Political News

Former British PM Tony Blair to Trump: Keep your allies with you

Posted November 16, 2017 11:59 a.m. EST

— For former British Prime Minister Tony Blair, US President Donald Trump's "America First" priorities are not inherently problematic. However, Blair says they must be promoted in a way that does not isolate the US from its global allies.

"In one sense, why wouldn't you put America first? We should put Britain first. I mean everyone should put their country first," Blair told David Axelrod on "The Axe Files," a podcast from the University of Chicago Institute of Politics and CNN.

"My only plea to President Trump, or whoever is the American president, is approach things in a way that keeps your allies with you and keeps the western world united because we're going to need that as we go through this big geopolitical change," the former Prime Minister said.

That change, Blair believes, will be the emergence of China as the dominant global power.

"China's got a right to take its proper place in the world," Blair said. "But just the consequences of this are so dramatic that we need that cohesive set of alliances staying strong and staying behind the values we believe in."

Blair said he would have "obviously" preferred that the US not signal its intention to pull out of the Paris climate agreement, but added he hopes that it will stay committed to the North Atlantic Treaty Organization, despite Trump's criticisms of the institution.

"If America started, for example to pull itself back from NATO, and I don't believe you will, but if you did, well that void's not going to be filled by anyone else. That's dangerous," Blair said.

Blair's tenure as Prime Minister has come to be remembered in large for his decision to join the US-led invasion of Iraq in 2003. He told Axelrod that it was the "most difficult decision" he had to make in office, but that he believed it was the right choice based on the intelligence at the time.

US and British forces launched the invasion based on the claim that Saddam Hussein's regime possessed weapons of mass destruction, but the intelligence reports the claim was based on turned out to be false.

Blair said he still believes the region is "in a better position" without Hussein in power.

"I can regret much about it but I can't regret the actual decision in removing him," he said. Pressed on whether he believed the chaos caused by the war allowed for the rise of terrorist groups like ISIS, he said he believed such forces were "deep rooted" in the region.

"In the end the answer to them is not to keep a whole lot of repressive dictatorships in power. The answer to them in the end is to evolve those societies in the direction of greater freedom and greater democracy," Blair countered.

Asked about his controversial history as an adviser to countries whose human rights records have been scrutinized, such as Kazakhstan, Blair said, "do not believe what you read in, a large part, the British media about my post prime ministerial activities."

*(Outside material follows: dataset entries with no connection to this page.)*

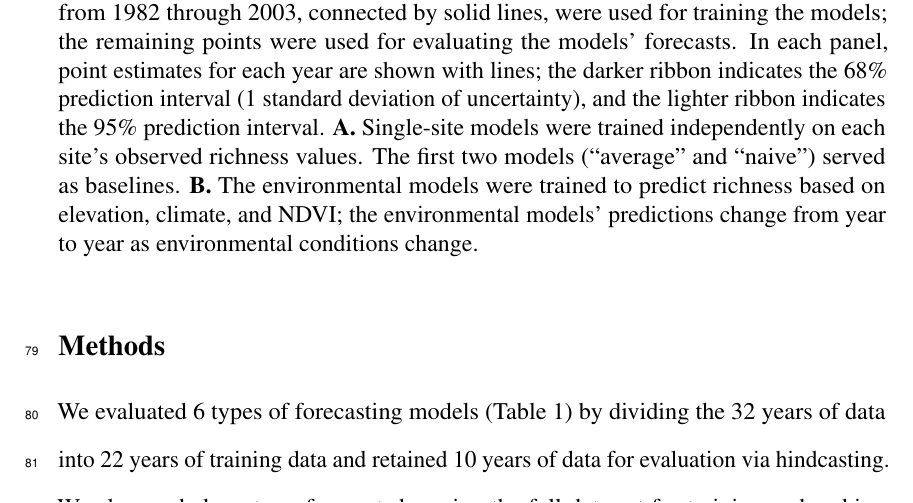
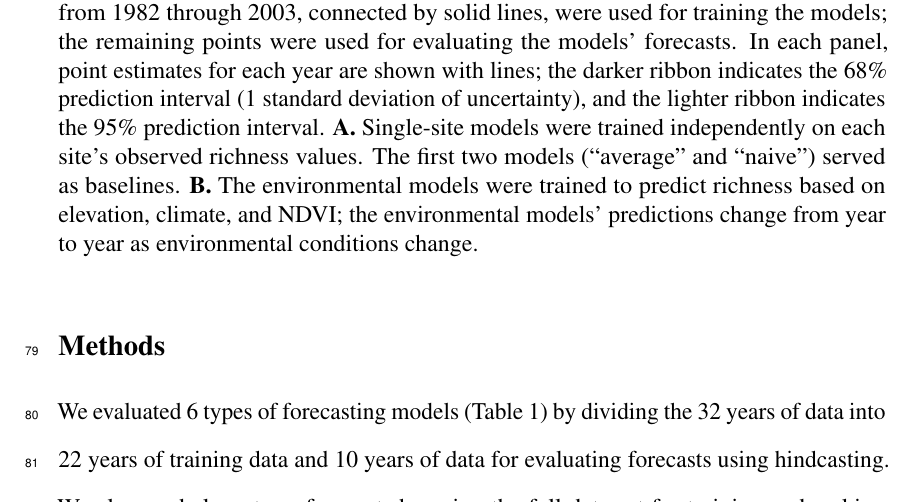
Before and after one commit to weecology/bbs-forecasting, an R Markdown document (manuscript/draft.Rmd): part of page 4 of 37, cut so that both start at the same text. Rendered offline with R 4.5, knitr and Pandoc, then LaTeX, with nearby package versions.

Commit message:
Minor ms edit for grammar and clarity

```diff
--- a/manuscript/draft.Rmd
+++ b/manuscript/draft.Rmd
@@ -134,5 +134,5 @@ year as environmental conditions change.](../figures/model_predictions.png)
 ## Methods
 
 We evaluated 6 types of forecasting models (Table 1) by dividing the 32 years
-of data into 22 years of training data and retained 10 years of data for
-evaluation via hindcasting. We also made long term forecasts by using the full
+of data into 22 years of training data and 10 years of data for
+evaluating forecasts using hindcasting. We also made long term forecasts by using
```
Also changed, not shown: manuscript/draft.Rmd (2 more changed lines).
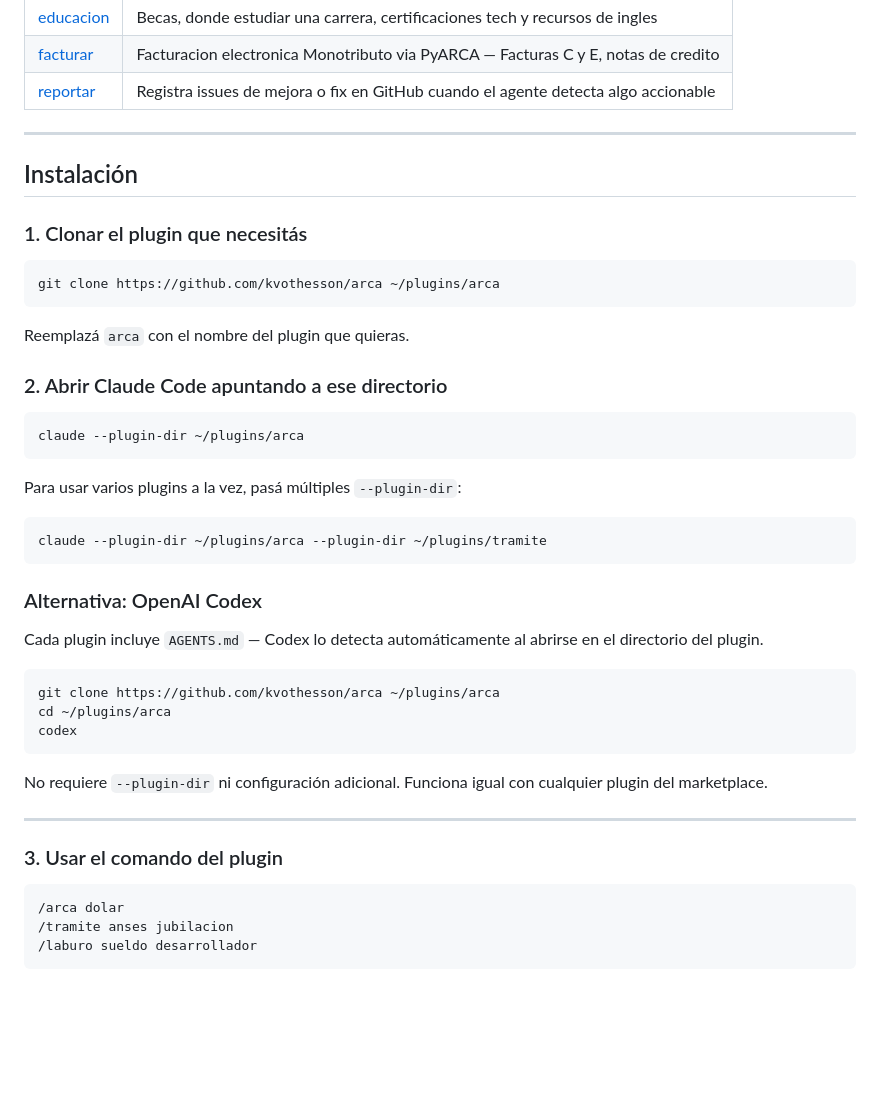
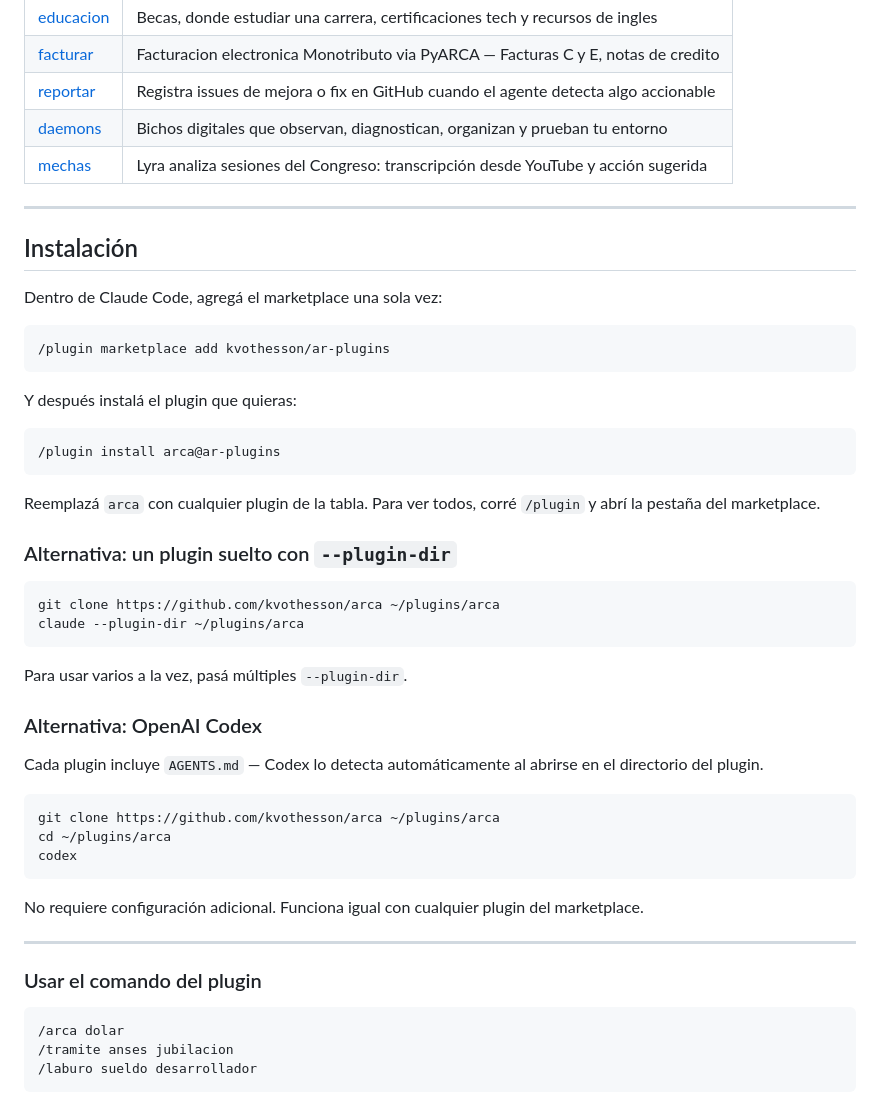
Before and after one commit to kvothesson/ar-plugins, a Markdown page: README.md, the part around the change. Drawn GitHub-style; blank space fills up the shorter version.

Commit message:
docs: install via marketplace in one line and list all plugins
Add /plugin marketplace add + /plugin install as the primary install
path, keep --plugin-dir and Codex as alternatives, and add daemons and
mechas to the plugins table.

Co-Authored-By: Claude Opus 5.5 <noreply@anthropic.com>

````diff
--- a/README.md
+++ b/README.md
@@ -32,30 +32,35 @@ Datos reales, fuentes primarias, lenguaje llano.
 | [educacion](https://github.com/kvothesson/educacion) | Becas, donde estudiar una carrera, certificaciones tech y recursos de ingles |
 | [facturar](https://github.com/kvothesson/facturar) | Facturacion electronica Monotributo via PyARCA — Facturas C y E, notas de credito |
 | [reportar](https://github.com/kvothesson/reportar) | Registra issues de mejora o fix en GitHub cuando el agente detecta algo accionable |
+| [daemons](https://github.com/kvothesson/daemons-plugin) | Bichos digitales que observan, diagnostican, organizan y prueban tu entorno |
+| [mechas](https://github.com/kvothesson/mechas-plugin) | Lyra analiza sesiones del Congreso: transcripción desde YouTube y acción sugerida |
 
 ---
 
 ## Instalación
 
-### 1. Clonar el plugin que necesitás
+Dentro de Claude Code, agregá el marketplace una sola vez:
+
+```
+/plugin marketplace add kvothesson/ar-plugins
+```
+
+Y después instalá el plugin que quieras:
+
+```
+/plugin install arca@ar-plugins
+```
+
+Reemplazá `arca` con cualquier plugin de la tabla. Para ver todos, corré `/plugin` y abrí la pestaña del marketplace.
+
+### Alternativa: un plugin suelto con `--plugin-dir`
 
 ```bash
 git clone https://github.com/kvothesson/arca ~/plugins/arca
-```
-
-Reemplazá `arca` con el nombre del plugin que quieras.
-
-### 2. Abrir Claude Code apuntando a ese directorio
-
-```bash
 claude --plugin-dir ~/plugins/arca
 ```
 
-Para usar varios plugins a la vez, pasá múltiples `--plugin-dir`:
-
-```bash
-claude --plugin-dir ~/plugins/arca --plugin-dir ~/plugins/tramite
-```
+Para usar varios a la vez, pasá múltiples `--plugin-dir`.
 
 ### Alternativa: OpenAI Codex
 
@@ -67,11 +72,11 @@ cd ~/plugins/arca
 codex
 ```
 
-No requiere `--plugin-dir` ni configuración adicional. Funciona igual con cualquier plugin del marketplace.
+No requiere configuración adicional. Funciona igual con cualquier plugin del marketplace.
 
 ---
 
-### 3. Usar el comando del plugin
+### Usar el comando del plugin
 
 ```
 /arca dolar
````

Specifically addressing Kazakhstan, Blair said he was "helping them very specifically on reforms" and that the work was not for profit.

"My work in the Middle East has always been not for profit. And the work we've done in Africa has always been not for profit," he said.